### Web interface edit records
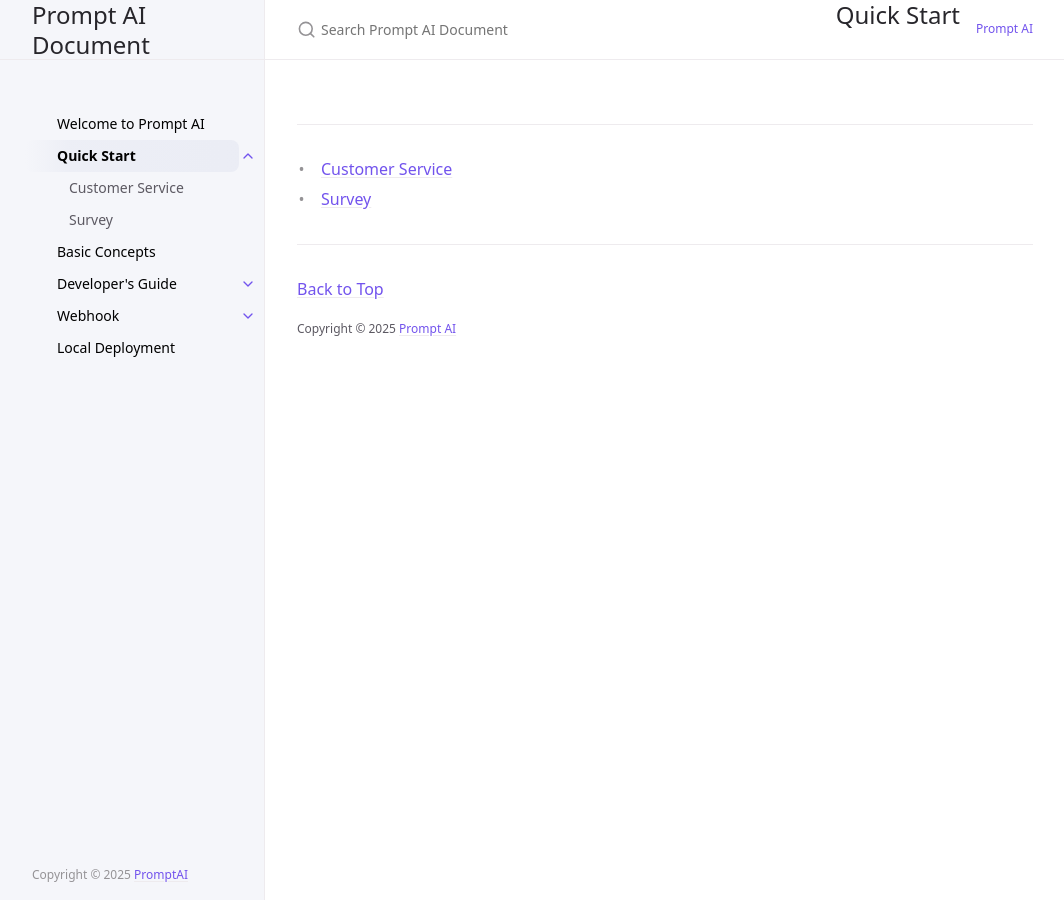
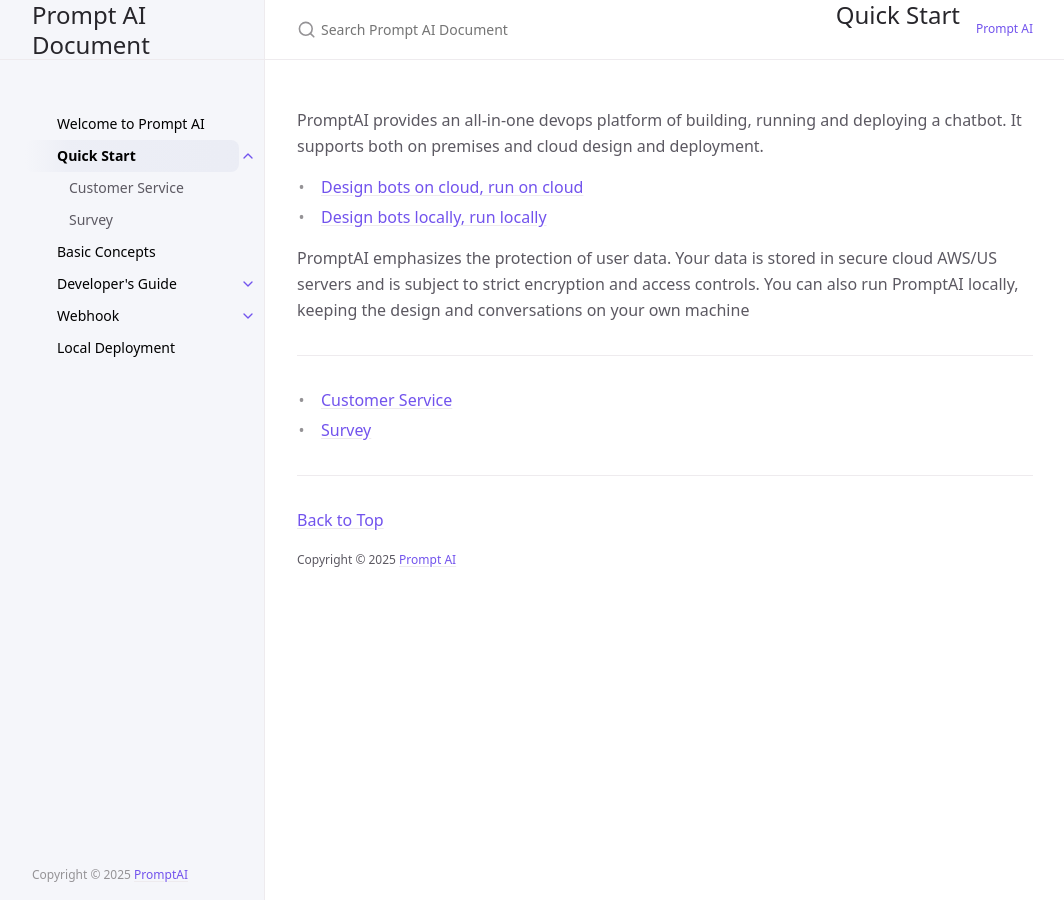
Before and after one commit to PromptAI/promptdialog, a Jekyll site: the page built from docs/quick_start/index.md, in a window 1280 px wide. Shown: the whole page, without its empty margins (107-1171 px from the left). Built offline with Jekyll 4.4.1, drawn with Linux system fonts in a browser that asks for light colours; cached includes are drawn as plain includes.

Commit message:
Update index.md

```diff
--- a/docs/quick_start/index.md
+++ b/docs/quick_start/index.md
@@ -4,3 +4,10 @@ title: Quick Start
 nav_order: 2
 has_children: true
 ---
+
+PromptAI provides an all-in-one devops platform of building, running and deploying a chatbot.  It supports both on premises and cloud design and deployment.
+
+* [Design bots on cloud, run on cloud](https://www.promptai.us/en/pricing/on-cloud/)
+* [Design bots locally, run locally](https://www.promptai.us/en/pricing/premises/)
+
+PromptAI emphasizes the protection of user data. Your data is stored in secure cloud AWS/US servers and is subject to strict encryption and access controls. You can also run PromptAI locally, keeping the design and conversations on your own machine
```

* * *

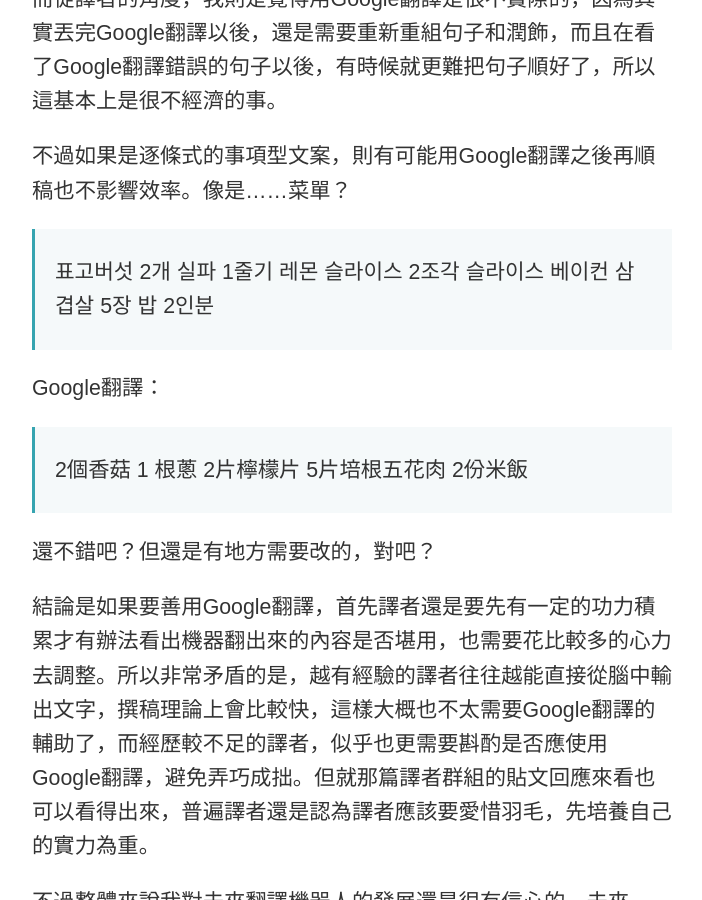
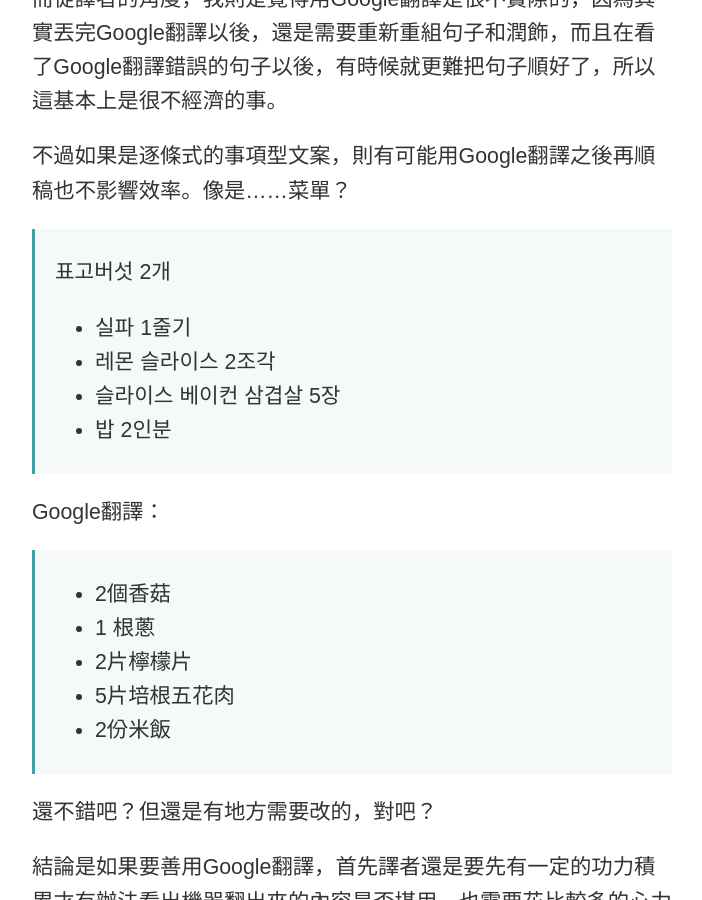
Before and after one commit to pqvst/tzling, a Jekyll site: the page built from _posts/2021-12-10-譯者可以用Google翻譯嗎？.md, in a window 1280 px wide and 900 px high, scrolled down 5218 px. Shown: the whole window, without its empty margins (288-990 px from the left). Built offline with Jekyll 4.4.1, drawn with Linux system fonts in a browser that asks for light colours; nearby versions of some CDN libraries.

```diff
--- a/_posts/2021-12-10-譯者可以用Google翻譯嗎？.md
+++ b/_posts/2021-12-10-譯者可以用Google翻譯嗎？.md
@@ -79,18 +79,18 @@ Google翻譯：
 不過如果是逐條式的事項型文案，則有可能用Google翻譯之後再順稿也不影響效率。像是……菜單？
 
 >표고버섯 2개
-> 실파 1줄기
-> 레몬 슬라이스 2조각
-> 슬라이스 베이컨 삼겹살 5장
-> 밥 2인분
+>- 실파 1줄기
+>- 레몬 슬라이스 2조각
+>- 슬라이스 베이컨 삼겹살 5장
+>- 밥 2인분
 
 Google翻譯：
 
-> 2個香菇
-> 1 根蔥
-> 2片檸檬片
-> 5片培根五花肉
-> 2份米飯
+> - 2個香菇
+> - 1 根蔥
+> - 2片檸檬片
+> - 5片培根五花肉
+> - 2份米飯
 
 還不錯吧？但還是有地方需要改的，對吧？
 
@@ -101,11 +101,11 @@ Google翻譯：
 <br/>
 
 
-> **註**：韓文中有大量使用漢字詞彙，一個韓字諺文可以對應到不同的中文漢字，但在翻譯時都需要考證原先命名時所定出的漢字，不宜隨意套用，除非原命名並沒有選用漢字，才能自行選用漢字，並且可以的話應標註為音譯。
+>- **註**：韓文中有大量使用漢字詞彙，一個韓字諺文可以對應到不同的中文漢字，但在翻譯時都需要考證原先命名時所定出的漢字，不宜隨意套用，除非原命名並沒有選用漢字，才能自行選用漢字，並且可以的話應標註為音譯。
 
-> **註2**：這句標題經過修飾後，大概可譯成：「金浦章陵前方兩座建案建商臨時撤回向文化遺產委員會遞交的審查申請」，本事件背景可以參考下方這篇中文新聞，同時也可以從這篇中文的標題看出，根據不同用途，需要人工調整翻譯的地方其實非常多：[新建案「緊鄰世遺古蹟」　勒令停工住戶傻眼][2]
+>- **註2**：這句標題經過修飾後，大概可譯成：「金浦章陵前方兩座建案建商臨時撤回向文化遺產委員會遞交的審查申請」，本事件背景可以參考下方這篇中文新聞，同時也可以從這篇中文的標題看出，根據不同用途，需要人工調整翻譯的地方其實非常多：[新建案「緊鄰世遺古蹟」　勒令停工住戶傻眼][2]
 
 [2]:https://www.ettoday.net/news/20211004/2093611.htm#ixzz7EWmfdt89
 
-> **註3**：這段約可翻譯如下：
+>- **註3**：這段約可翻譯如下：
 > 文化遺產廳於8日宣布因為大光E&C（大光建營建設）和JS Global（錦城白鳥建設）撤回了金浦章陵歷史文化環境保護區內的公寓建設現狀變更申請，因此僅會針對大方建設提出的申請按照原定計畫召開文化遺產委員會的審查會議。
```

---

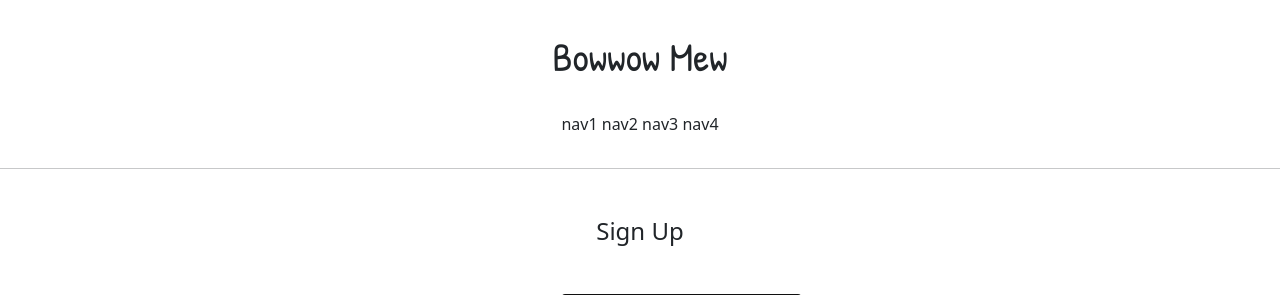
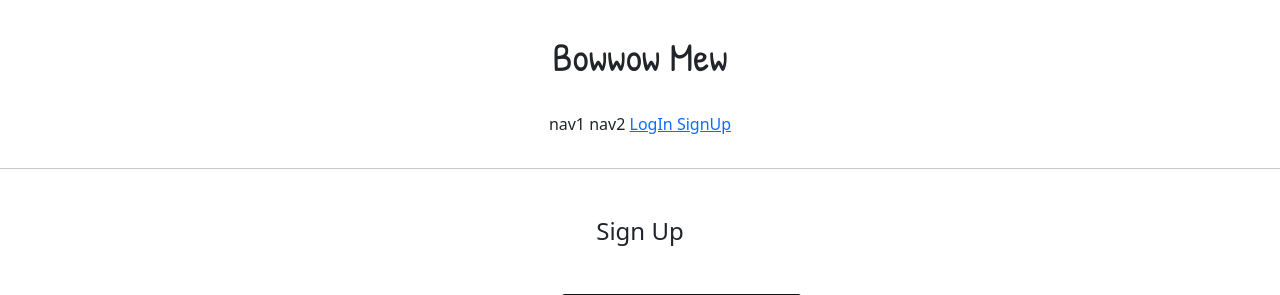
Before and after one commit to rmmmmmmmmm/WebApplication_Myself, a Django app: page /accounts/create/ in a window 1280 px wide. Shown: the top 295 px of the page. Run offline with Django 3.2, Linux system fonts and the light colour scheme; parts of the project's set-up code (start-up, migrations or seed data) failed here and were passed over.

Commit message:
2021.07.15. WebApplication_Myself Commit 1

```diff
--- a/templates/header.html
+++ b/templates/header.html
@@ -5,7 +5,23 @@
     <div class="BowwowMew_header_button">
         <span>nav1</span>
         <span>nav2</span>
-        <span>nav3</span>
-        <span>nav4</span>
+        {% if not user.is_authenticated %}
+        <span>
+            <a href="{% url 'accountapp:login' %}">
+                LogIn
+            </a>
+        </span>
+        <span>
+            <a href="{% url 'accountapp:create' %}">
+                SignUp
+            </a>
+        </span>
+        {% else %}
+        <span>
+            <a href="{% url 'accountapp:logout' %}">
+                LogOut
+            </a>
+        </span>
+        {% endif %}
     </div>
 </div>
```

### What this task involves
Where the word "accountapp" shows up in a line of the entries above, copy that line.

### Solution to this exercise
+            <a href="{% url 'accountapp:login' %}">
+            <a href="{% url 'accountapp:create' %}">
+            <a href="{% url 'accountapp:logout' %}">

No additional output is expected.